- **What to do**: Needed from the entries below: every line that holds the word "Distracted".

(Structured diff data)
▽
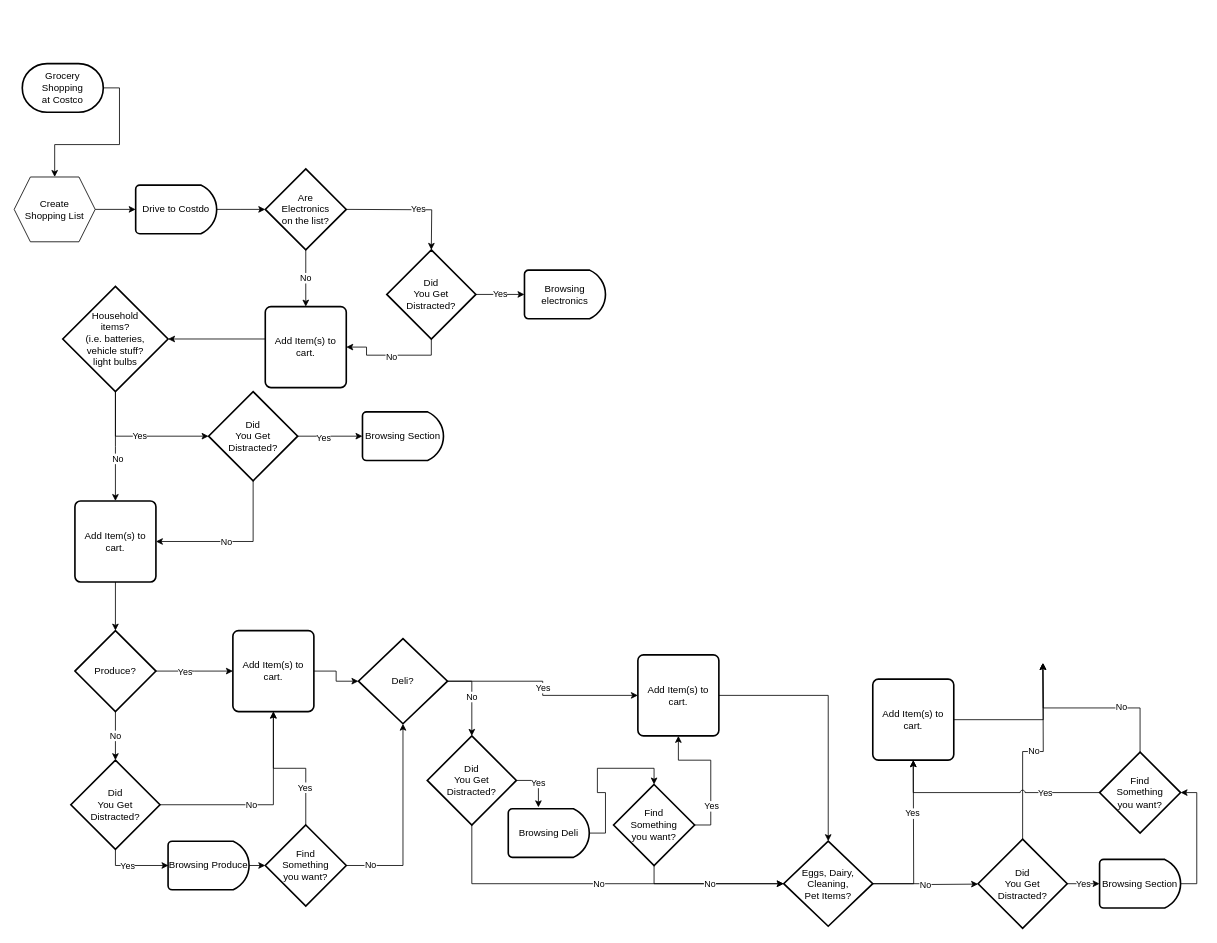
Before: Untitled Diagram.drawio in Teagan94/flowcharts, a draw.io diagram. Source tidied: cells renumbered, new cells numbered last; positions are measured from the earlier drawing's top-left corner, leaving out a move shared by most shapes. Both pictures are drawn from the tidied source at 81%, with x=0, y=0 at pixel (14, 63).
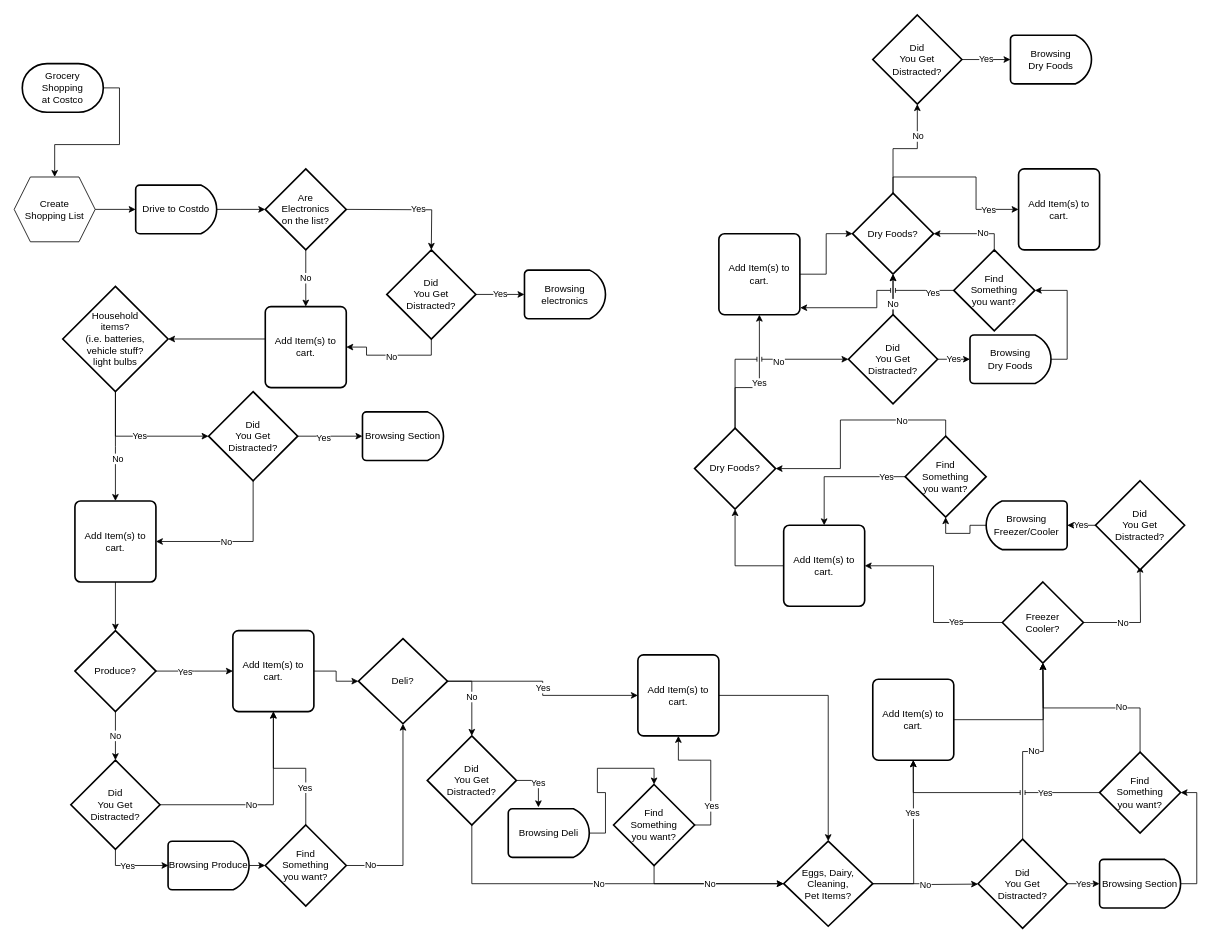
Above is the later version.

Unchanged cells that the change refers to:
```xml
<mxCell id="73" value="Add Item(s) to cart." style="rounded=1;whiteSpace=wrap;html=1;absoluteArcSize=1;arcSize=14;strokeWidth=2;" parent="1" vertex="1">
  <mxGeometry x="1060" y="760" width="100" height="100" as="geometry" />
</mxCell>
<mxCell id="80" value="Find&lt;br&gt;Something&lt;br&gt;you want?" style="strokeWidth=2;html=1;shape=mxgraph.flowchart.decision;whiteSpace=wrap;" parent="1" vertex="1">
  <mxGeometry x="1340" y="850" width="100" height="100" as="geometry" />
</mxCell>
```

Change to the diagram source:
```diff
@@
-    <mxCell id="76" style="edgeStyle=orthogonalEdgeStyle;rounded=0;jettySize=auto;html=1;exitX=0;exitY=0.5;exitDx=0;exitDy=0;exitPerimeter=0;entryX=0.5;entryY=1;entryDx=0;entryDy=0;jumpStyle=arc;" parent="1" edge="1" source="80" target="73">
+    <mxCell id="76" style="edgeStyle=orthogonalEdgeStyle;rounded=0;jettySize=auto;html=1;exitX=0;exitY=0.5;exitDx=0;exitDy=0;exitPerimeter=0;entryX=0.5;entryY=1;entryDx=0;entryDy=0;jumpStyle=line;" parent="1" edge="1" source="80" target="73">
       <mxGeometry relative="1" as="geometry" />
     </mxCell>
@@
+    <mxCell id="81" style="edgeStyle=orthogonalEdgeStyle;rounded=0;jettySize=auto;html=1;exitX=0;exitY=0.5;exitDx=0;exitDy=0;exitPerimeter=0;entryX=1;entryY=0.5;entryDx=0;entryDy=0;" parent="1" edge="1" source="85" target="96">
+      <mxGeometry relative="1" as="geometry" />
+    </mxCell>
+    <mxCell id="82" value="Yes" style="edgeLabel;html=1;align=center;verticalAlign=middle;" parent="81" vertex="1">
+      <mxGeometry x="-0.52" y="-1" relative="1" as="geometry" />
+    </mxCell>
+    <mxCell id="83" style="edgeStyle=orthogonalEdgeStyle;rounded=0;jettySize=auto;html=1;exitX=1;exitY=0.5;exitDx=0;exitDy=0;exitPerimeter=0;" parent="1" edge="1" source="85">
+      <mxGeometry relative="1" as="geometry">
+        <mxPoint x="1390" y="620" as="targetPoint" />
+      </mxGeometry>
+    </mxCell>
+    <mxCell id="84" value="No" style="edgeLabel;html=1;align=center;verticalAlign=middle;" parent="83" vertex="1">
+      <mxGeometry x="-0.31" relative="1" as="geometry" />
+    </mxCell>
+    <mxCell id="85" value="Freezer&lt;br&gt;Cooler?" style="strokeWidth=2;html=1;shape=mxgraph.flowchart.decision;whiteSpace=wrap;" parent="1" vertex="1">
+      <mxGeometry x="1220" y="640" width="100" height="100" as="geometry" />
+    </mxCell>
+    <mxCell id="86" value="Yes" style="edgeStyle=orthogonalEdgeStyle;rounded=0;jettySize=auto;html=1;exitX=0;exitY=0.5;exitDx=0;exitDy=0;exitPerimeter=0;entryX=0;entryY=0.5;entryDx=0;entryDy=0;entryPerimeter=0;" parent="1" edge="1" source="87" target="89">
+      <mxGeometry relative="1" as="geometry" />
+    </mxCell>
+    <mxCell id="87" value="Did&lt;br style=&quot;border-color: var(--border-color);&quot;&gt;You Get&lt;br style=&quot;border-color: var(--border-color);&quot;&gt;Distracted?" style="strokeWidth=2;html=1;shape=mxgraph.flowchart.decision;whiteSpace=wrap;" parent="1" vertex="1">
+      <mxGeometry x="1335" y="515" width="110" height="110" as="geometry" />
+    </mxCell>
+    <mxCell id="88" style="edgeStyle=orthogonalEdgeStyle;rounded=0;jettySize=auto;html=1;exitX=1;exitY=0.5;exitDx=0;exitDy=0;exitPerimeter=0;" parent="1" edge="1" source="89" target="94">
+      <mxGeometry relative="1" as="geometry" />
+    </mxCell>
+    <mxCell id="89" value="Browsing&lt;br&gt;Freezer/Cooler" style="strokeWidth=2;html=1;shape=mxgraph.flowchart.delay;whiteSpace=wrap;direction=west;" parent="1" vertex="1">
+      <mxGeometry x="1200" y="540" width="100" height="60" as="geometry" />
+    </mxCell>
+    <mxCell id="90" style="edgeStyle=orthogonalEdgeStyle;rounded=0;jettySize=auto;html=1;exitX=0;exitY=0.5;exitDx=0;exitDy=0;exitPerimeter=0;entryX=0.5;entryY=0;entryDx=0;entryDy=0;" parent="1" edge="1" source="94" target="96">
+      <mxGeometry relative="1" as="geometry" />
+    </mxCell>
+    <mxCell id="91" value="Yes" style="edgeLabel;html=1;align=center;verticalAlign=middle;" parent="90" vertex="1">
+      <mxGeometry x="-0.7" relative="1" as="geometry" />
+    </mxCell>
+    <mxCell id="92" style="edgeStyle=orthogonalEdgeStyle;rounded=0;jettySize=auto;html=1;exitX=0.5;exitY=0;exitDx=0;exitDy=0;exitPerimeter=0;entryX=1;entryY=0.5;entryDx=0;entryDy=0;entryPerimeter=0;" parent="1" edge="1" source="94" target="100">
+      <mxGeometry relative="1" as="geometry" />
+    </mxCell>
+    <mxCell id="93" value="No" style="edgeLabel;html=1;align=center;verticalAlign=middle;" parent="92" vertex="1">
+      <mxGeometry x="-0.48" y="1" relative="1" as="geometry" />
+    </mxCell>
+    <mxCell id="94" value="Find&lt;br&gt;Something&lt;br&gt;you want?" style="strokeWidth=2;html=1;shape=mxgraph.flowchart.decision;whiteSpace=wrap;" parent="1" vertex="1">
+      <mxGeometry x="1100" y="460" width="100" height="100" as="geometry" />
+    </mxCell>
+    <mxCell id="95" style="edgeStyle=orthogonalEdgeStyle;rounded=0;jettySize=auto;html=1;exitX=0;exitY=0.5;exitDx=0;exitDy=0;entryX=0.5;entryY=1;entryDx=0;entryDy=0;entryPerimeter=0;" parent="1" edge="1" source="96" target="100">
+      <mxGeometry relative="1" as="geometry" />
+    </mxCell>
+    <mxCell id="96" value="Add Item(s) to cart." style="rounded=1;whiteSpace=wrap;html=1;absoluteArcSize=1;arcSize=14;strokeWidth=2;" parent="1" vertex="1">
+      <mxGeometry x="950" y="570" width="100" height="100" as="geometry" />
+    </mxCell>
+    <mxCell id="97" value="Yes" style="edgeStyle=orthogonalEdgeStyle;rounded=0;jettySize=auto;html=1;exitX=0.5;exitY=0;exitDx=0;exitDy=0;exitPerimeter=0;entryX=0.5;entryY=1;entryDx=0;entryDy=0;" parent="1" edge="1" source="100" target="106">
+      <mxGeometry relative="1" as="geometry">
+        <Array as="points">
+          <mxPoint x="890" y="400" />
+          <mxPoint x="920" y="400" />
+        </Array>
+      </mxGeometry>
+    </mxCell>
+    <mxCell id="98" style="edgeStyle=orthogonalEdgeStyle;rounded=0;jettySize=auto;html=1;exitX=0.5;exitY=0;exitDx=0;exitDy=0;exitPerimeter=0;entryX=0;entryY=0.5;entryDx=0;entryDy=0;entryPerimeter=0;jumpStyle=line;" parent="1" edge="1" source="100" target="104">
+      <mxGeometry relative="1" as="geometry" />
+    </mxCell>
+    <mxCell id="99" value="No" style="edgeLabel;html=1;align=center;verticalAlign=middle;" parent="98" vertex="1">
+      <mxGeometry x="0.23" y="-2" relative="1" as="geometry" />
+    </mxCell>
+    <mxCell id="100" value="Dry Foods?" style="strokeWidth=2;html=1;shape=mxgraph.flowchart.decision;whiteSpace=wrap;" parent="1" vertex="1">
+      <mxGeometry x="840" y="450" width="100" height="100" as="geometry" />
+    </mxCell>
+    <mxCell id="101" value="Yes" style="edgeStyle=orthogonalEdgeStyle;rounded=0;jettySize=auto;html=1;exitX=1;exitY=0.5;exitDx=0;exitDy=0;exitPerimeter=0;entryX=0;entryY=0.5;entryDx=0;entryDy=0;entryPerimeter=0;" parent="1" edge="1" source="104" target="108">
+      <mxGeometry relative="1" as="geometry" />
+    </mxCell>
+    <mxCell id="102" style="edgeStyle=orthogonalEdgeStyle;rounded=0;jettySize=auto;html=1;exitX=0.5;exitY=0;exitDx=0;exitDy=0;exitPerimeter=0;entryX=0.5;entryY=1;entryDx=0;entryDy=0;entryPerimeter=0;" parent="1" edge="1" source="104" target="113">
+      <mxGeometry relative="1" as="geometry" />
+    </mxCell>
+    <mxCell id="103" value="No" style="edgeStyle=orthogonalEdgeStyle;rounded=0;jettySize=auto;html=1;" parent="1" edge="1" source="104" target="113">
+      <mxGeometry x="-0.5" relative="1" as="geometry">
+        <Array as="points">
+          <mxPoint x="1085" y="290" />
+          <mxPoint x="1085" y="290" />
+        </Array>
+      </mxGeometry>
+    </mxCell>
+    <mxCell id="104" value="Did&lt;br style=&quot;border-color: var(--border-color);&quot;&gt;You Get&lt;br style=&quot;border-color: var(--border-color);&quot;&gt;Distracted?" style="strokeWidth=2;html=1;shape=mxgraph.flowchart.decision;whiteSpace=wrap;" parent="1" vertex="1">
+      <mxGeometry x="1030" y="310" width="110" height="110" as="geometry" />
+    </mxCell>
+    <mxCell id="105" style="edgeStyle=orthogonalEdgeStyle;rounded=0;jettySize=auto;html=1;exitX=1;exitY=0.5;exitDx=0;exitDy=0;entryX=0;entryY=0.5;entryDx=0;entryDy=0;entryPerimeter=0;" parent="1" edge="1" source="106" target="113">
+      <mxGeometry relative="1" as="geometry" />
+    </mxCell>
+    <mxCell id="106" value="Add Item(s) to cart." style="rounded=1;whiteSpace=wrap;html=1;absoluteArcSize=1;arcSize=14;strokeWidth=2;" parent="1" vertex="1">
+      <mxGeometry x="870" y="210" width="100" height="100" as="geometry" />
+    </mxCell>
+    <mxCell id="107" style="edgeStyle=orthogonalEdgeStyle;rounded=0;jettySize=auto;html=1;exitX=1;exitY=0.5;exitDx=0;exitDy=0;exitPerimeter=0;entryX=1;entryY=0.5;entryDx=0;entryDy=0;entryPerimeter=0;" parent="1" edge="1" source="108" target="118">
+      <mxGeometry relative="1" as="geometry" />
+    </mxCell>
+    <mxCell id="108" value="Browsing&lt;br&gt;Dry Foods" style="strokeWidth=2;html=1;shape=mxgraph.flowchart.delay;whiteSpace=wrap;" parent="1" vertex="1">
+      <mxGeometry x="1180" y="335" width="100" height="60" as="geometry" />
+    </mxCell>
+    <mxCell id="109" style="edgeStyle=orthogonalEdgeStyle;rounded=0;jettySize=auto;html=1;exitX=0.5;exitY=0;exitDx=0;exitDy=0;exitPerimeter=0;entryX=0;entryY=0.5;entryDx=0;entryDy=0;" parent="1" edge="1" source="113" target="119">
+      <mxGeometry relative="1" as="geometry" />
+    </mxCell>
+    <mxCell id="110" value="Yes" style="edgeLabel;html=1;align=center;verticalAlign=middle;" parent="109" vertex="1">
+      <mxGeometry x="0.65" relative="1" as="geometry" />
+    </mxCell>
+    <mxCell id="111" style="edgeStyle=orthogonalEdgeStyle;rounded=0;jettySize=auto;html=1;exitX=0.5;exitY=0;exitDx=0;exitDy=0;exitPerimeter=0;entryX=0.5;entryY=1;entryDx=0;entryDy=0;entryPerimeter=0;" parent="1" edge="1" source="113" target="121">
+      <mxGeometry relative="1" as="geometry" />
+    </mxCell>
+    <mxCell id="112" value="No" style="edgeLabel;html=1;align=center;verticalAlign=middle;" parent="111" vertex="1">
+      <mxGeometry x="0.44" relative="1" as="geometry" />
+    </mxCell>
+    <mxCell id="113" value="Dry Foods?" style="strokeWidth=2;html=1;shape=mxgraph.flowchart.decision;whiteSpace=wrap;" parent="1" vertex="1">
+      <mxGeometry x="1035" y="160" width="100" height="100" as="geometry" />
+    </mxCell>
+    <mxCell id="114" style="edgeStyle=orthogonalEdgeStyle;rounded=0;jettySize=auto;html=1;exitX=0.5;exitY=0;exitDx=0;exitDy=0;exitPerimeter=0;entryX=1;entryY=0.5;entryDx=0;entryDy=0;entryPerimeter=0;" parent="1" edge="1" source="118" target="113">
+      <mxGeometry relative="1" as="geometry" />
+    </mxCell>
+    <mxCell id="115" value="No" style="edgeLabel;html=1;align=center;verticalAlign=middle;" parent="114" vertex="1">
+      <mxGeometry x="-0.26" y="-2" relative="1" as="geometry" />
+    </mxCell>
+    <mxCell id="116" style="edgeStyle=orthogonalEdgeStyle;rounded=0;jettySize=auto;html=1;exitX=0;exitY=0.5;exitDx=0;exitDy=0;exitPerimeter=0;jumpStyle=line;entryX=1.004;entryY=0.914;entryDx=0;entryDy=0;entryPerimeter=0;" parent="1" edge="1" source="118" target="106">
+      <mxGeometry relative="1" as="geometry" />
+    </mxCell>
+    <mxCell id="117" value="Yes" style="edgeLabel;html=1;align=center;verticalAlign=middle;" parent="116" vertex="1">
+      <mxGeometry x="-0.74" y="2" relative="1" as="geometry" />
+    </mxCell>
+    <mxCell id="118" value="Find&lt;br&gt;Something&lt;br&gt;you want?" style="strokeWidth=2;html=1;shape=mxgraph.flowchart.decision;whiteSpace=wrap;" parent="1" vertex="1">
+      <mxGeometry x="1160" y="230" width="100" height="100" as="geometry" />
+    </mxCell>
+    <mxCell id="119" value="Add Item(s) to cart." style="rounded=1;whiteSpace=wrap;html=1;absoluteArcSize=1;arcSize=14;strokeWidth=2;" parent="1" vertex="1">
+      <mxGeometry x="1240" y="130" width="100" height="100" as="geometry" />
+    </mxCell>
+    <mxCell id="120" value="Yes" style="edgeStyle=orthogonalEdgeStyle;rounded=0;jettySize=auto;html=1;exitX=1;exitY=0.5;exitDx=0;exitDy=0;exitPerimeter=0;" parent="1" edge="1" source="121">
+      <mxGeometry relative="1" as="geometry">
+        <mxPoint x="1230" y="-5" as="targetPoint" />
+      </mxGeometry>
+    </mxCell>
+    <mxCell id="121" value="Did&lt;br style=&quot;border-color: var(--border-color);&quot;&gt;You Get&lt;br style=&quot;border-color: var(--border-color);&quot;&gt;Distracted?" style="strokeWidth=2;html=1;shape=mxgraph.flowchart.decision;whiteSpace=wrap;" parent="1" vertex="1">
+      <mxGeometry x="1060" y="-60" width="110" height="110" as="geometry" />
+    </mxCell>
+    <mxCell id="122" value="Browsing&lt;br&gt;Dry Foods" style="strokeWidth=2;html=1;shape=mxgraph.flowchart.delay;whiteSpace=wrap;" parent="1" vertex="1">
+      <mxGeometry x="1230" y="-35" width="100" height="60" as="geometry" />
+    </mxCell>
```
△
- **Your solution**:
+    <mxCell id="87" value="Did&lt;br style=&quot;border-color: var(--border-color);&quot;&gt;You Get&lt;br style=&quot;border-color: var(--border-color);&quot;&gt;Distracted?" style="strokeWidth=2;html=1;shape=mxgraph.flowchart.decision;whiteSpace=wrap;" parent="1" vertex="1">
+    <mxCell id="104" value="Did&lt;br style=&quot;border-color: var(--border-color);&quot;&gt;You Get&lt;br style=&quot;border-color: var(--border-color);&quot;&gt;Distracted?" style="strokeWidth=2;html=1;shape=mxgraph.flowchart.decision;whiteSpace=wrap;" parent="1" vertex="1">
+    <mxCell id="121" value="Did&lt;br style=&quot;border-color: var(--border-color);&quot;&gt;You Get&lt;br style=&quot;border-color: var(--border-color);&quot;&gt;Distracted?" style="strokeWidth=2;html=1;shape=mxgraph.flowchart.decision;whiteSpace=wrap;" parent="1" vertex="1">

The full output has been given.